Once again rumors are buzzing that Blockbuster, the struggling home video rental company, is preparing to file a Chapter 11 bankruptcy in mid-September.
Executives from Blockbuster and its senior debt holders last week held meetings with the six major movie studios to discuss their intention to enter a “pre-planned” bankruptcy in mid-September, said several people familiar with the situation who requested anonymity due to the sensitivity of ongoing talks.
Blockbuster is hoping to use its time in Chapter 11 to restructure a crippling debt load of nearly $1 billion and escape leases on 500 or more of it 3,425 stores in the U.S. Maintaining the support of Hollywood’s film studios during the process will be critical so that Blockbuster can continue to rely upon an uninterrupted supply of new DVDs.
A “pre-planned” or what’s more commonly known as a prepackaged bankruptcy would allow Blockbuster to get its major bondholders on board with the plan to repay their debts in Chapter 11 bankruptcy. A prepackaged bankruptcy could also allow the embattled company to exit Chapter 11 bankruptcy within five months if no major challenges are raised by junior bondholders who will likely lose the most in a Blockbuster bankruptcy filing. If Blockbuster is in fact planning their bankruptcy filing, it will be critical that they keep in place two essential elements, the willingness of major movie studios to continue working with the company despite the unavoidable losses they will suffer with store closings and the creditors’ willingness to accept significantly less than what they are owed so that they can possibly earn more in the future.
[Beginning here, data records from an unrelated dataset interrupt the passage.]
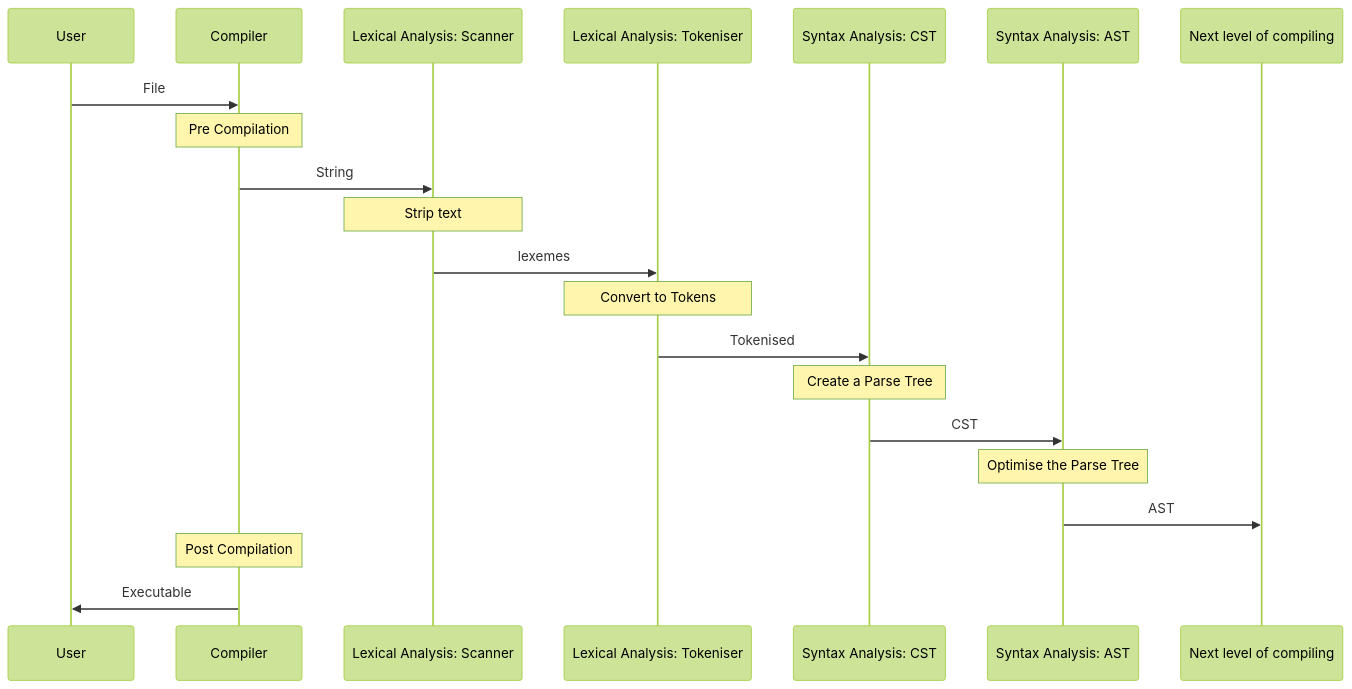
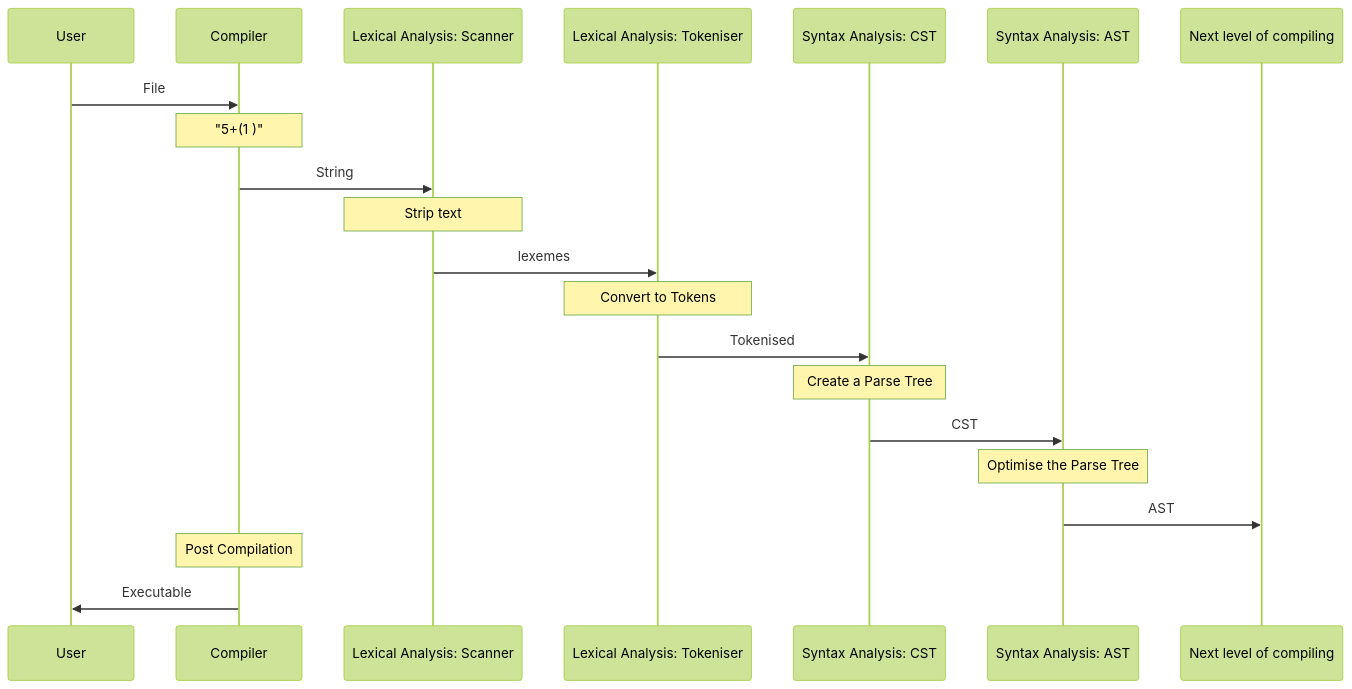
The diagram in drafts/2019-02-25-Compiler-I-AST.md (trshant-sugoi/stackedit), drawn with Mermaid (forest theme) before and after one commit. The commit also changed other lines of this file, not shown here.

````diff
--- a/drafts/2019-02-25-Compiler-I-AST.md
+++ b/drafts/2019-02-25-Compiler-I-AST.md
@@ -18,23 +18,23 @@
 ```mermaid
 sequenceDiagram
 participant U as User  
 participant C as Compiler   
 participant S as Lexical Analysis: Scanner
 participant T as Lexical Analysis: Tokeniser   
 participant SA1 as Syntax Analysis: CST
 participant SA2 as Syntax Analysis: AST 
 
 U ->> C  : File  
-Note over C: Pre Compilation
+Note over C: "5+(1 )"
 C ->> S  : String
 Note over S: Strip text
 S ->> T  : lexemes 
 Note over T: Convert to Tokens
 T ->> SA1 : Tokenised   
 Note over SA1: Create a Parse Tree
 SA1  ->> SA2 : CST
 Note over SA2: Optimise the Parse Tree
 SA2  ->> Next level of compiling: AST 
 Note over C: Post Compilation
 C ->> U: Executable  
 ```  
````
But even after a Blockbuster Chapter 11 bankruptcy, if in fact they choose to do so, they will still need to have enough financing to successfully survive the process and to accomplish this, they need to convince investors that they are still a sound, viable and a potentially profitable company.